It’s one of my favorite television shows, along with The Profit. And just like the important recruiting lesson we gleaned from The Profit in a previous column, there’s a fantastic example of how to lead a prospect through the recruiting decision making process from the panel on Shark Tank.
As you watch it, don’t look at this business pitch from the Sharks for a piece of Bobbi’s “FunBites” business. Picture it as a fairly typical recruiting situation, especially late in the process.
And as you do, copy the strategy that Lori Greiner employs against her competition. Here’s the breakdown of the clip:
:00 Bobbi is nearing the end of the pitch, and she has offers on the table.
:21 Bobbi gets a smile and nod from billionaire Mark Cuban, who is counting on her letting him come in at the end and make her an offer that she won’t be able to refuse.
:42 Lori comes in with her offer. Whether it’s better than the other offers or not isn’t important. Note her confidence, and clarity. She feels her offer is the best, and she wants Bobbi to understand that.
:50 The noise starts. The other Sharks who have made offers all start talking at the same time, and you can see the confusion and pressure starting to mount for Bobbi as she realizes she’s going to have to make a decision. Confidently, Lori offers her rebuttal with a smile.
1:00 More noise, more pressure. How is she supposed to make a final decision with all of that noise and incoming information from all of the people that want a piece of her deal?
And then, Lori does what I would advise every college to do. If you want to try copying her word for word the next time you want a recruit to make a final decision in your favor, that might not be an unwise thing to do:
At the 1:12 mark, Lori makes her move:
“I’d like you to take my offer now, because I feel like you know whether or not you’d like to partner with me. So if you want to partner with me, I’d like you to say yes right now.”
It’s brilliant. Here’s why:
- She sets a fair, but very firm, deadline. The inventor has multiple offers, she’s heard all the pitches, and is now obviously struggling to make a final decision (sound familiar, Coach?)
- She uses the important word “because” to initiate action. If she didn’t, the recruit would probably seek out just one more good option, delaying the difficult final decision as long as possible (sound familiar, Coach?)
- She focuses on feelings, not facts. Her prospect has all the facts she needs to make a decision. But most of us make our decisions based on the way we feel about something (sound familiar, Coach?)
- She comes back to the deadline again. If she doesn’t, there’s no imperative for her prospect to make a final decision. There’s always one more offer to consider, and it’s intoxicating to be wanted by just one more good option (sound familiar, Coach?)
And, it works. She gets the deal at the 1:30 mark in the video.
Although, if you watched it until the end, you’ll notice that even after Bobbi “verbally commits” to Lori, the other Sharks keep recruiting her.

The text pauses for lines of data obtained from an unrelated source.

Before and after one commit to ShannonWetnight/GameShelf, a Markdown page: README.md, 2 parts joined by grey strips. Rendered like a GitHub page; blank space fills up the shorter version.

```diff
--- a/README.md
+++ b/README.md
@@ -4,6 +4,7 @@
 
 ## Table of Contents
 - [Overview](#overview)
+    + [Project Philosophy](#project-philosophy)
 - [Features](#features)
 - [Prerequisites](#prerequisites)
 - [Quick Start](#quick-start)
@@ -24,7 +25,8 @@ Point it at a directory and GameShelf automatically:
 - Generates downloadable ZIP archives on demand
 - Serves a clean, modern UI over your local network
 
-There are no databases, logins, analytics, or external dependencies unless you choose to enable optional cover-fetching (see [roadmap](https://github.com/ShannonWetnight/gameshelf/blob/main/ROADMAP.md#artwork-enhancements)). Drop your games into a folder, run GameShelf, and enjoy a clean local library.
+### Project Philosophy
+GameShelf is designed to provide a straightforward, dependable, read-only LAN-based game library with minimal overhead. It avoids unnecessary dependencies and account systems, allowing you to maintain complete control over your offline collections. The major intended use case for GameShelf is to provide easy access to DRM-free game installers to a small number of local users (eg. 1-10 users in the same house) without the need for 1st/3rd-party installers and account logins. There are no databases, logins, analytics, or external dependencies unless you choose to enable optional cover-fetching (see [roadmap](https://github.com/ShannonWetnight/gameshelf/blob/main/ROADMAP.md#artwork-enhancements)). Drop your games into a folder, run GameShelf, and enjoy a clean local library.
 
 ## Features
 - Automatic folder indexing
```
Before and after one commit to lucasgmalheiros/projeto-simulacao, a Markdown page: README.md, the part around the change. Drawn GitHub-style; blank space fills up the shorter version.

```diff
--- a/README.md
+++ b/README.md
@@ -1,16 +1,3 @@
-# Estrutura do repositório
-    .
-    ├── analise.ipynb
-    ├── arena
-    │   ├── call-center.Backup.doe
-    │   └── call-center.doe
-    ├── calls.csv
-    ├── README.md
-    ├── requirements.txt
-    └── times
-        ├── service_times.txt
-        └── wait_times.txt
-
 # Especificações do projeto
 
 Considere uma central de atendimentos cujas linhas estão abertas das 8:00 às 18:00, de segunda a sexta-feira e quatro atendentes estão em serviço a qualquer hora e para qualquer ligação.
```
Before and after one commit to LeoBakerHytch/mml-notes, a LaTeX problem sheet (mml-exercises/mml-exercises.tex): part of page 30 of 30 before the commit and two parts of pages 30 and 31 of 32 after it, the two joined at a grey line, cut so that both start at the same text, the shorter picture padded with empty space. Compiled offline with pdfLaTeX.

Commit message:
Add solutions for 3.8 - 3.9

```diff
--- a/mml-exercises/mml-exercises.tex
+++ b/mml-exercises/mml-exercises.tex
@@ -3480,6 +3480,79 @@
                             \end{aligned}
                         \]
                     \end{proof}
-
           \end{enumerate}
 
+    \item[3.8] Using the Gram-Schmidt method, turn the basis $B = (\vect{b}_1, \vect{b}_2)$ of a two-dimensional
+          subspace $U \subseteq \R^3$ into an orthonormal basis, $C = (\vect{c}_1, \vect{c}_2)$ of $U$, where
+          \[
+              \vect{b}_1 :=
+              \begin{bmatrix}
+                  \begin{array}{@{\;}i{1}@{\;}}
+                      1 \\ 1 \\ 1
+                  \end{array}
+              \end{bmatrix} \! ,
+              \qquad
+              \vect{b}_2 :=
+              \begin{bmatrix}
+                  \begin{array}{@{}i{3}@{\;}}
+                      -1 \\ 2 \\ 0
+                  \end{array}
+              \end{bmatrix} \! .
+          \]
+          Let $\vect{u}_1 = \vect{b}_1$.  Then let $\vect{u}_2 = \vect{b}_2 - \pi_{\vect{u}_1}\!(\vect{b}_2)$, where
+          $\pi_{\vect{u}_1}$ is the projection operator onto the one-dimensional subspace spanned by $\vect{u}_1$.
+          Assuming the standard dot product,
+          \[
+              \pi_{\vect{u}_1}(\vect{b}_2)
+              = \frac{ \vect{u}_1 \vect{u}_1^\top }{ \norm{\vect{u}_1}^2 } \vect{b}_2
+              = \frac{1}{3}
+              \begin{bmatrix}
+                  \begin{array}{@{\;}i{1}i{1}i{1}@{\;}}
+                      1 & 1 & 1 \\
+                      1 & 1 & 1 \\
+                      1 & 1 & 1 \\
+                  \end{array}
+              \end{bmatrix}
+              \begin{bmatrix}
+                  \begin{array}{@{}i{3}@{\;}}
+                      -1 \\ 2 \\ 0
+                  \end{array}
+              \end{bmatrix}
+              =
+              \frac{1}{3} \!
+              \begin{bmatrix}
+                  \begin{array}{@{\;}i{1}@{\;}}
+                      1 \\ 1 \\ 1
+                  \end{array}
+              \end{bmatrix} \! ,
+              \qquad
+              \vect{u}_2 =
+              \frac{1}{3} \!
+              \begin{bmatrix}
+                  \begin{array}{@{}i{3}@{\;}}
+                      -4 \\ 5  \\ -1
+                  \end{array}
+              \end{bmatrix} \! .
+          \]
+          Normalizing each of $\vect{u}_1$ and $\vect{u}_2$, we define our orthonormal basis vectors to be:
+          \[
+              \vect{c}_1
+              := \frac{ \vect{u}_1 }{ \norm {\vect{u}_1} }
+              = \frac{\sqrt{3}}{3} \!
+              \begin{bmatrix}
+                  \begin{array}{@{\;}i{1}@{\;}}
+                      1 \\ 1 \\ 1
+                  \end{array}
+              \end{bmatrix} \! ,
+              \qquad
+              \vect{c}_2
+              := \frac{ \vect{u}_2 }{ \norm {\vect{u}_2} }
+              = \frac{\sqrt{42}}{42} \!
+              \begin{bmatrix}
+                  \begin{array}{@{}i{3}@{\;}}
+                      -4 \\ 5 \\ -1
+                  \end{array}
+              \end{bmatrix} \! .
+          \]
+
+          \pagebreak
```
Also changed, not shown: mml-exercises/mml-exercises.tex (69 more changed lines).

How does she keep the commitment? By smiling confidently, restating her position, and then doing something at the very end that more coaches need to put a focus on as it becomes more and more challenging as recruiting commitments get earlier and earlier: Lori tells Bobbi, “I know you’re a person of integrity” as the commitment sticks.
There are lots of ways to close a recruit, and lots of ways to construct the right language to elicit the feelings from your prospect. A multi-millionaire that has built and empire selling products on QVC just gave you another great option as you prepare to talk to your next high caliber recruits.
Have you been trained in advanced recruiting and communication methods? We now offer that resource for college coaches around the country, and will even certify the training to demonstrate your proficiency to your athletic director, head coach, or future employer. It’s called Tudor University, and you can get all the details about this fantastic training option here.